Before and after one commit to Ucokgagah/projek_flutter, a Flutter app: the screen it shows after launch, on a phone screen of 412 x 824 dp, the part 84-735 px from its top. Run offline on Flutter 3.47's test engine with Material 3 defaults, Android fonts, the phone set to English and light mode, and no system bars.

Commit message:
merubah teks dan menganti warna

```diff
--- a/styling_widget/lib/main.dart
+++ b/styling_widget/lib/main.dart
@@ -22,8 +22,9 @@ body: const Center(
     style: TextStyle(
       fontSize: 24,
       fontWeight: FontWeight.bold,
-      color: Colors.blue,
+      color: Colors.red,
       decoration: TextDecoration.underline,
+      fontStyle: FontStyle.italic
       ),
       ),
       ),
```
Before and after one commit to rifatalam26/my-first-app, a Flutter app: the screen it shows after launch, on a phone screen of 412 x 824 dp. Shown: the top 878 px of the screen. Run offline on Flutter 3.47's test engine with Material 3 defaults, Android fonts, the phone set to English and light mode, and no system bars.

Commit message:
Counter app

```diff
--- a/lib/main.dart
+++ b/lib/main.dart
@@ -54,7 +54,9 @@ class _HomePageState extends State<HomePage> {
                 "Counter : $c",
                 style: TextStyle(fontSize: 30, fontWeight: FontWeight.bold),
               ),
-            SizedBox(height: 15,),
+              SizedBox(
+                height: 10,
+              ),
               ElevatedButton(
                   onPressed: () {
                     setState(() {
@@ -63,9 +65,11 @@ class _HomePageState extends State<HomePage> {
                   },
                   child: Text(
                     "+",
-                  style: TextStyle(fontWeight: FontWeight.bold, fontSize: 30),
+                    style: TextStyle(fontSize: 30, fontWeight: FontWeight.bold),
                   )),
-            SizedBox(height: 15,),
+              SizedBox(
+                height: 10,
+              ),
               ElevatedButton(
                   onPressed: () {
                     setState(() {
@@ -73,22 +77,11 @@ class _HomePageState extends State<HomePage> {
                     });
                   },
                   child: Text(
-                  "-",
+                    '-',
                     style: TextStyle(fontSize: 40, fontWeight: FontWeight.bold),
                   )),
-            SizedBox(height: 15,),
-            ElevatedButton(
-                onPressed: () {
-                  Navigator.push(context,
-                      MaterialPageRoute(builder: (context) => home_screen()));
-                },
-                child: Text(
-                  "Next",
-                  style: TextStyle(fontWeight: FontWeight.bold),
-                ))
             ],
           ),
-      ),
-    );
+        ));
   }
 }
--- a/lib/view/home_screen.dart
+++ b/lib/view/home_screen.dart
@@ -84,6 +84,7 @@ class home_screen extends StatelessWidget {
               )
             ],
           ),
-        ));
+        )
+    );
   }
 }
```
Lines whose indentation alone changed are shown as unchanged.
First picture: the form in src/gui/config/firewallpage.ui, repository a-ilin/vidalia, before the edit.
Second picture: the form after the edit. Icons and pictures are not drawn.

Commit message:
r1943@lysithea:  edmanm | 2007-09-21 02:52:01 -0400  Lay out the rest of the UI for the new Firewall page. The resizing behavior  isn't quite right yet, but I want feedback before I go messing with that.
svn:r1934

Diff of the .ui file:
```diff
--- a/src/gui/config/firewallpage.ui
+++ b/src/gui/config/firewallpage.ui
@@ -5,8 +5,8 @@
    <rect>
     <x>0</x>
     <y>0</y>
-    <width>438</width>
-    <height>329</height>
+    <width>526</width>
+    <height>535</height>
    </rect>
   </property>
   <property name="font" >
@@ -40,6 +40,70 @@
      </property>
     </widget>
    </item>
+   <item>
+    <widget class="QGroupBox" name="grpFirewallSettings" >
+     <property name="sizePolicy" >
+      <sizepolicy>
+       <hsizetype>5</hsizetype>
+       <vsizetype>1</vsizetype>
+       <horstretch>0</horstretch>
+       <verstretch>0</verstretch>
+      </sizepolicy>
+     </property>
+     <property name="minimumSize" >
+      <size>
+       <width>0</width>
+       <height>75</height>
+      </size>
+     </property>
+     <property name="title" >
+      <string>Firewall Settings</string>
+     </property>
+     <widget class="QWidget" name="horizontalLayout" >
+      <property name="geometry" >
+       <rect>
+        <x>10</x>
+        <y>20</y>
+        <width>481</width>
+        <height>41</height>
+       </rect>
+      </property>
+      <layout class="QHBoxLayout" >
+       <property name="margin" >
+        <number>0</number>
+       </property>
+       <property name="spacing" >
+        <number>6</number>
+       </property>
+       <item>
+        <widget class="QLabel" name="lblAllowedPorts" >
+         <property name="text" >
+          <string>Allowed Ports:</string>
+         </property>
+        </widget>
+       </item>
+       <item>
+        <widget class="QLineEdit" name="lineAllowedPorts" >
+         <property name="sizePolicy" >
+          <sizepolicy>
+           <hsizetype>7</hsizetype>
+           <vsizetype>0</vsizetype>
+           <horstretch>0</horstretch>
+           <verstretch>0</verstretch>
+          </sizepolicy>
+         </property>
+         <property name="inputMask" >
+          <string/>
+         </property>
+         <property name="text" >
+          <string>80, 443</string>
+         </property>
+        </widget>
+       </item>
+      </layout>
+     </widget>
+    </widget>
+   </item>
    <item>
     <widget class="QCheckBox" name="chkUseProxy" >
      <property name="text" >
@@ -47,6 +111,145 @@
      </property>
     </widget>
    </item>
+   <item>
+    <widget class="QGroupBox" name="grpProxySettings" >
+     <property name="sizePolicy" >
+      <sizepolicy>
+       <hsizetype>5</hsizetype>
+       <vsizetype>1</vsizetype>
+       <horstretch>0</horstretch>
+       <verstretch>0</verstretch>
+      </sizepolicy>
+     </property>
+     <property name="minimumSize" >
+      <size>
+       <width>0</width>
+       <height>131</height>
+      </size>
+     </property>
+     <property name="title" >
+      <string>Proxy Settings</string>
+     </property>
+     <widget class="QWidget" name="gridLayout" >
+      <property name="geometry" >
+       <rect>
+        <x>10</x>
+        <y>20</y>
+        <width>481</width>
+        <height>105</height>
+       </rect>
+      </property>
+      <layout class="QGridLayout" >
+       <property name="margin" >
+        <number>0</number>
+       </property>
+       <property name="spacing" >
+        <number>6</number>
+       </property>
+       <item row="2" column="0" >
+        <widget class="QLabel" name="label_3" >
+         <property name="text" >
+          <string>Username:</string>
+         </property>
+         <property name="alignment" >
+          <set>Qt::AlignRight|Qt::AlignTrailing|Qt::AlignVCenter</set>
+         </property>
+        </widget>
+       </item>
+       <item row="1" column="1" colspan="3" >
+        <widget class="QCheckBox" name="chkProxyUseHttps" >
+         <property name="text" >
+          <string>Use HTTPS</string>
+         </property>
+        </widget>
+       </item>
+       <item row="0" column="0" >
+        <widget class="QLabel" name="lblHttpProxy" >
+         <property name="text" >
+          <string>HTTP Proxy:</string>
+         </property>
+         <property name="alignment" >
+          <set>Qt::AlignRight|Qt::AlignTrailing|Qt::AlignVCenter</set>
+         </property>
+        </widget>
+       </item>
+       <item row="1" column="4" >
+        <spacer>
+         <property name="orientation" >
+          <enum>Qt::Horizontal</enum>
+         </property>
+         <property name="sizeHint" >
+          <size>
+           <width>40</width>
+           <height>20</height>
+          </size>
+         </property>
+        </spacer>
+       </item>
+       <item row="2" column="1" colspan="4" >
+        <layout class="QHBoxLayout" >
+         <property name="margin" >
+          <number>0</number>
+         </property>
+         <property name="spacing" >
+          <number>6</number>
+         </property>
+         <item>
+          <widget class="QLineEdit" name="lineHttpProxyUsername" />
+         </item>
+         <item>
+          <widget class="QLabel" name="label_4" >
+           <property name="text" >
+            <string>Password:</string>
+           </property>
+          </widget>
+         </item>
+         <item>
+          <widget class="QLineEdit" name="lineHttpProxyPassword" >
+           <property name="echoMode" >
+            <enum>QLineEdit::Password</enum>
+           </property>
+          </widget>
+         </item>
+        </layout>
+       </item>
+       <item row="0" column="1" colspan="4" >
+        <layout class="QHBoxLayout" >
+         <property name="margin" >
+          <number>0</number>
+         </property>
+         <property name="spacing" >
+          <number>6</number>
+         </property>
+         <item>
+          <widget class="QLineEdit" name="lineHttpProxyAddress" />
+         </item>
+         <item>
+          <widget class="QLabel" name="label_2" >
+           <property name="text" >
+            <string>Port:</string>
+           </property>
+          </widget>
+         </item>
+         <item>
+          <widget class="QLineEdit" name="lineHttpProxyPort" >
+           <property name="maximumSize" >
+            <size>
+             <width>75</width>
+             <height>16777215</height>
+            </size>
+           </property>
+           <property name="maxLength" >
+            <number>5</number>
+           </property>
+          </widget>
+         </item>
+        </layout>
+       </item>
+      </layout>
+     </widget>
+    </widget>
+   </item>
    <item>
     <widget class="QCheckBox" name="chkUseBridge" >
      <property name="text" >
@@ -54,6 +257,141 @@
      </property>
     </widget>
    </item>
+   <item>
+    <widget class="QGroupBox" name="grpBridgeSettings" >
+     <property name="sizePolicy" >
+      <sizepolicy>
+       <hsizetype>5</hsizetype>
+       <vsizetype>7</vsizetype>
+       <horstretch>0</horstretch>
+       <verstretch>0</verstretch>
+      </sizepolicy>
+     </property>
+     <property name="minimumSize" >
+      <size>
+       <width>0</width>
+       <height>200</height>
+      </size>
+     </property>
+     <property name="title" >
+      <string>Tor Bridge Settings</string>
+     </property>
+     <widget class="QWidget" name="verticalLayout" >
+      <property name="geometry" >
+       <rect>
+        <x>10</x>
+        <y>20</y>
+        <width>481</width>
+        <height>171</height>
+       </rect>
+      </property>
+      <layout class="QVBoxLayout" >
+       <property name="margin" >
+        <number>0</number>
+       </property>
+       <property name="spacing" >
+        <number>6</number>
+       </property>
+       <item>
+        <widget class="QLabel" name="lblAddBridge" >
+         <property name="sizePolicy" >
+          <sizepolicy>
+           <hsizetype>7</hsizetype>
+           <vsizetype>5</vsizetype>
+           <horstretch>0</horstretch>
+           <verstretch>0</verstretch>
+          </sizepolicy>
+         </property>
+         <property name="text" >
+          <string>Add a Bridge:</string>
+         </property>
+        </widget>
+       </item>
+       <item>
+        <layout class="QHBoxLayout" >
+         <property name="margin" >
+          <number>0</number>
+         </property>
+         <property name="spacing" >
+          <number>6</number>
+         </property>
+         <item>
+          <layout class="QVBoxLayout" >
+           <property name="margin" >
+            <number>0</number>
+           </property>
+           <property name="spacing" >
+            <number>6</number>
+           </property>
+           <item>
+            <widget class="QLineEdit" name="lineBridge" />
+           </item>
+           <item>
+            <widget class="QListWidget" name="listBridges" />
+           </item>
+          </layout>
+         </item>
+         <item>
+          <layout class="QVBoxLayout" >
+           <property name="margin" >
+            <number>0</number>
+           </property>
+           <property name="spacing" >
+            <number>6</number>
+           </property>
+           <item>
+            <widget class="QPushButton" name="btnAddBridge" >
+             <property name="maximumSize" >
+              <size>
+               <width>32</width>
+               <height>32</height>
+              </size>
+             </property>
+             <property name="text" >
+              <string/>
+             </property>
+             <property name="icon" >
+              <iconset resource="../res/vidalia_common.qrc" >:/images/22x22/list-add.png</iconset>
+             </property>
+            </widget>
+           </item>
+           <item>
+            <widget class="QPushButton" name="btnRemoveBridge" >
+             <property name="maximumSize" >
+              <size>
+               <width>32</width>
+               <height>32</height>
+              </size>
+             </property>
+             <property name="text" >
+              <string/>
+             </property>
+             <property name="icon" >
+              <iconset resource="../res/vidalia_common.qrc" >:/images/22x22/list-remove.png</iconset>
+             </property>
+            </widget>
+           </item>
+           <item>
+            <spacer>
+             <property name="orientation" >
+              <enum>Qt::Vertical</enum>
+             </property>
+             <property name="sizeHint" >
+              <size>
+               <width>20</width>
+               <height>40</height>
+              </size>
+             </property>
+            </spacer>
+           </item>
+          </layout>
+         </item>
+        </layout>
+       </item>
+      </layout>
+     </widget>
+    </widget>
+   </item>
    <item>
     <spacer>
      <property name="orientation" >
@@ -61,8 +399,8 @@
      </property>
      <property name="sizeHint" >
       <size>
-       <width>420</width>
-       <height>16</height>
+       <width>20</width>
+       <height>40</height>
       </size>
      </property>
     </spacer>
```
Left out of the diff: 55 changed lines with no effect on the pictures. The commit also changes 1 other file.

----

> **Work instruction**:
For the string "QLineEdit", find every line of the material that contains it, and copy each one.

> **Response below**:
+        <widget class="QLineEdit" name="lineAllowedPorts" >
+          <widget class="QLineEdit" name="lineHttpProxyUsername" />
+          <widget class="QLineEdit" name="lineHttpProxyPassword" >
+            <enum>QLineEdit::Password</enum>
+          <widget class="QLineEdit" name="lineHttpProxyAddress" />
+          <widget class="QLineEdit" name="lineHttpProxyPort" >
+            <widget class="QLineEdit" name="lineBridge" />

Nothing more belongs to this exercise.